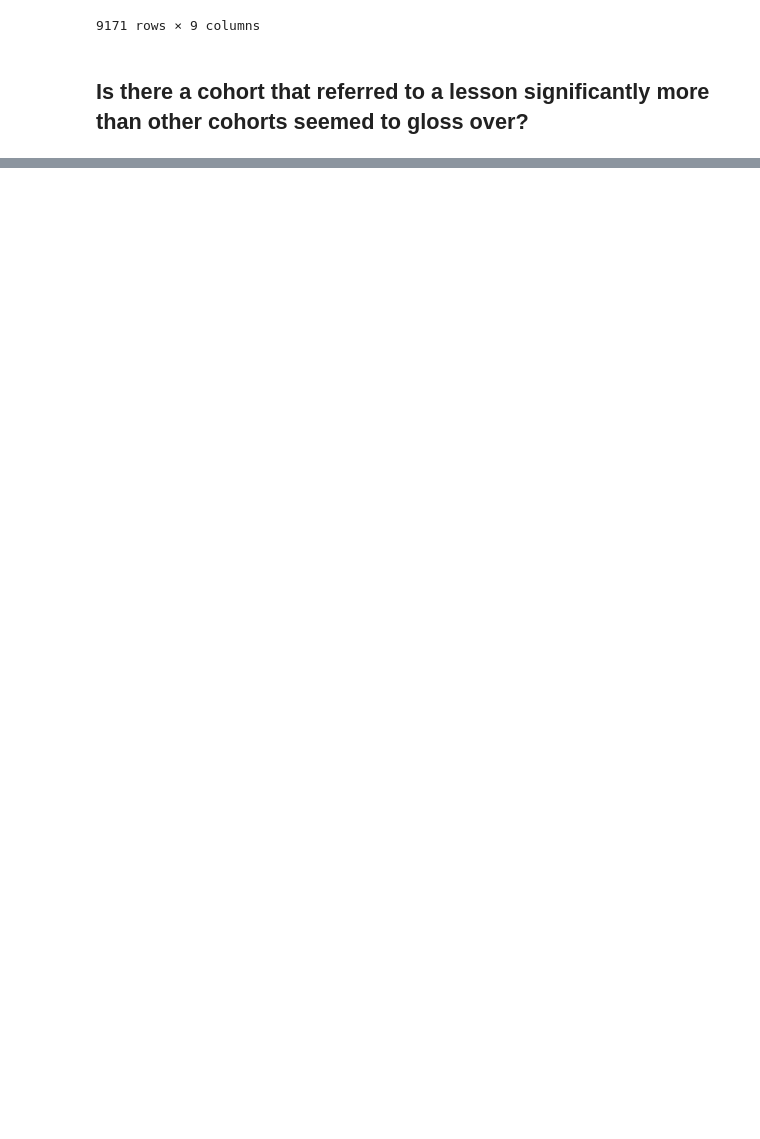
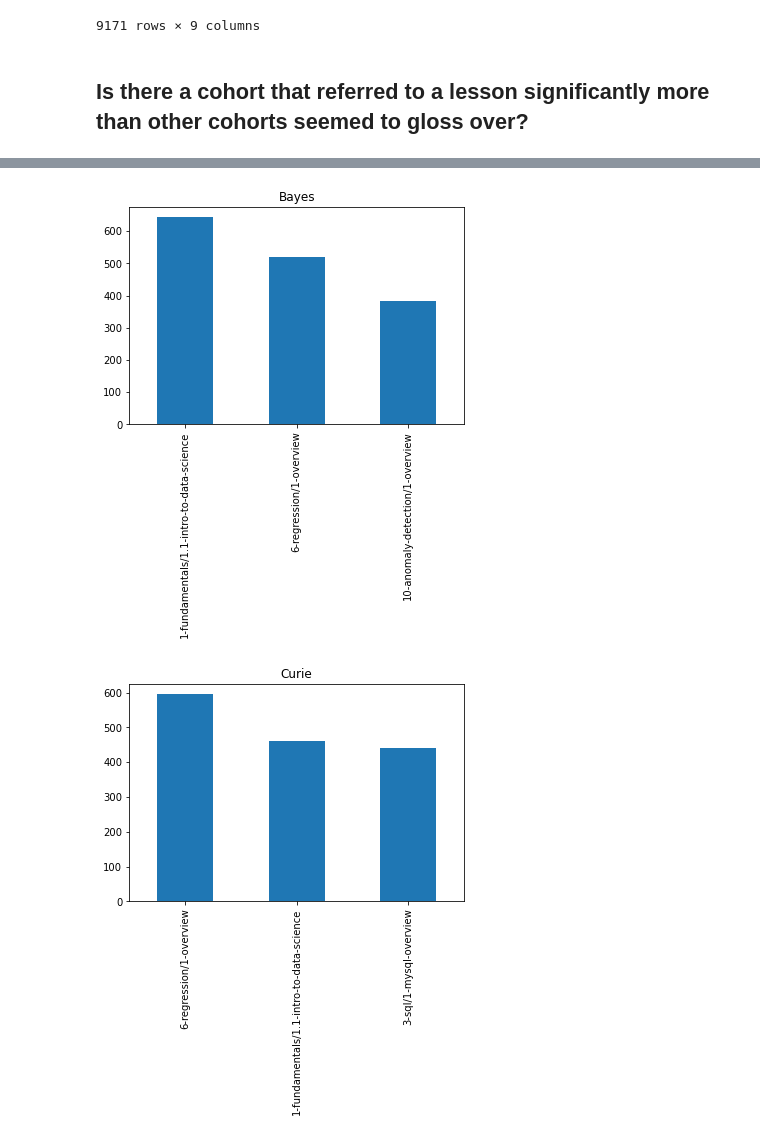
Before and after one commit to Florence-Team-8/anomaly-detection-project, a Jupyter notebook: heathers_notebook.ipynb, the cells around one changed output, grey strips where cells are left out. Saved outputs shown, nothing was run; the diff lists cells and outputs as text; code cells hidden in the pictures; blank space fills up the shorter version.

```diff
--- a/heathers_notebook.ipynb
+++ b/heathers_notebook.ipynb
@@ -232,0 +264,8 @@ for prog in program_list:
+# %%
+for cohort in df_cohorts:
+    cohort_df = pd.DataFrame(df2).groupby('name')['endpoint'].value_counts()
+    cohort_df = cohort_df[cohort_df > 3]
+    cep_df = cohort_df.loc[[cohort]]
+    cep_df = cep_df.nlargest(3)
+    print(cep_df)
+    print('\n')
@@ -232,0 +297,8 @@ for prog in program_list:
+# %%
+for cohort in df_cohorts:
+    cohort_df = pd.DataFrame(df7).groupby('name')['endpoint'].value_counts()
+    cohort_df = cohort_df[cohort_df > 3]
+    cep_df = cohort_df.loc[[cohort]]
+    cep_df = cep_df.nlargest(3)
+    print(cep_df)
+    print('\n')
@@ -232,0 +353,13 @@ for prog in program_list:
+# %%
+plt.figure()
+
+for cohort in df_cohorts:
+
+    ds_df[ds_df.name == cohort].endpoint.value_counts().head(3).plot(kind = 'bar')
+
+    plt.title(f'{cohort}')
+
+    plt.show()
+# %% [output]
+[figure, added]
+[figure, added]
```
Also changed, not shown: parts of 27 cells of this notebook.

▸ TASK:
For this exercise, gather every line of the data that contains the word "DataFrame".

▸ REPLY:
+    cohort_df = pd.DataFrame(df2).groupby('name')['endpoint'].value_counts()
+    cohort_df = pd.DataFrame(df7).groupby('name')['endpoint'].value_counts()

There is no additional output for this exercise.